• Vendors are prioritizing portfolio and marketing effort on the most common types of COVID-19 related cyber events, covering phishing and identity attacks.

• Cybersecurity vendors are reconfiguring their service and support functions encompassing remote working. Vendors face internal operational challenges in scaling up quickly with the right level of security posture.

The COVID-19 pandemic is having a huge impact globally across families and communities. In turn, this is having a massive impact on businesses of all sizes, including global multinationals. Almost all Fortune 100 and 500 companies have experienced major disruptions to their operations and markets, resulting in some economists predicting losses of more than $1.1 trillion worldwide. COVID-19 has created shutdowns and major disruptions in employee working styles and supply chains in all sectors, and in particular across government, finance, manufacturing, IT, and media. As these sectors reconfigure their operations, one of the most critical issues arising are increased cyber-attack threats as organizations become more dependent on technology.

Over the last couple of months GlobalData has been engaging with a number of organizations to establish what their strategic operational initiatives are to address the effects of COVID-19 and the role cybersecurity plays. Some of the initiatives we have seen organizations deploy include:

• Realignment and prioritization of IT programs – particularly in sectors like IT, health, and retail, with a particular focus on more tactical short term solutions.

• Shift to remote working and providing adequate security measures

• Minimizing disruptions to supply chains – e.g., ensuring credible cloud security measures are in place as greater pressure is placed on accessing data outside the enterprise network.

• Ensuring business continuity (employee safety and alternate supply chains) – particularly in sectors like healthcare and retail food chains, where monitoring shadow IT and providing security on cloud IT environments are required.

In light of COVID-19, the majority of cybersecurity vendors are emphasizing that enterprises put in place adequate security measures and policies that address malicious campaigns, including email spam, malware attacks particularly with remote working, ransomware and malicious domains, and network protection to prevent embedded malware attacks that deploy social engineering tactics that infect corporate networks. In particular, cybersecurity vendors including CrowdStrike, Palo Alto Networks, Check Point, and McAfee are prioritizing their marketing effort around remote access VPN monitoring, endpoint threat prevention, mobile security and secure workplace, and cloud and device security.
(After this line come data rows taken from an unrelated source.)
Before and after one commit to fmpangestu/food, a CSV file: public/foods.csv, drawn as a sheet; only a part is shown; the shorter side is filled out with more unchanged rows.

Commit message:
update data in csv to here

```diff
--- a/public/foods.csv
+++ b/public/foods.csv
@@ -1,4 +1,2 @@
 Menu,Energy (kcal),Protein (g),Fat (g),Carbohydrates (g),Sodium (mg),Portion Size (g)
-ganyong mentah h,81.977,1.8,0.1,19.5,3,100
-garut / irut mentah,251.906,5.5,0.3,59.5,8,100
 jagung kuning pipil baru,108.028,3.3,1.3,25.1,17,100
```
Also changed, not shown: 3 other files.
Examples of COVID-19 related initiatives by vendors including CrowdStrike in relation to remote working is offering two new limited-time programs to address challenges introduced by the large numbers of managed and unmanaged devices being used by newly remote workers. These include i) ‘Burst Licensing’ to provide and extend licensing new systems, particularly ones that are only required for a short timeframe; and ii) ‘Falcon Prevent’ for Home Use, allowing organizations to provide their employees with a low-cost option for securing their personal computers.

Another key observation to make with respect to cybersecurity vendors is that many of these organizations are facing the same COVID-19 operational challenges internally that their clients face. Many of these vendors are focusing on business continuity and ensuring security operations centers (SOCs) are running efficiently with robust remote working structures in place with adequate IT and security. Examples include Palo Alto Networks transitioning its internal SOC to a remote model in which all analysts are working from home, fully operational and continuing to monitor for threats via the company’s Prisma Access portfolio suite. Cisco is also scaling up its remote working infrastructure for operations in India and considering ‘desktop as a service’. In this example, as Cisco scales up and progresses with the rollout the company will have to address its own security posture. In normal circumstances IT programs of this nature do not pose significant challenges when implemented over acceptable timeframes and all security related vulnerabilities have been factored in. However, when this level of scale up is required in short timeframes as a result of COVID-19, greater consideration should be given with respect to security and associated polices.

Over the coming months we expect cybersecurity vendors to further fortify their internal operations as well as increase marketing effort around phishing and identity attacks as organizations and governments attempt to address the COVID-19 pandemic. There will also be greater collaboration between vendors and partners in the fight against cyber-attacks as a result of COVID-19. The industry has already seen examples of this happening with nearly 400 cybersecurity experts from 40 countries coming together to create a ‘COVID-19 CTI League’ in an effort to fight hackers attempting to take advantage of the COVID-19 crisis in sectors like healthcare.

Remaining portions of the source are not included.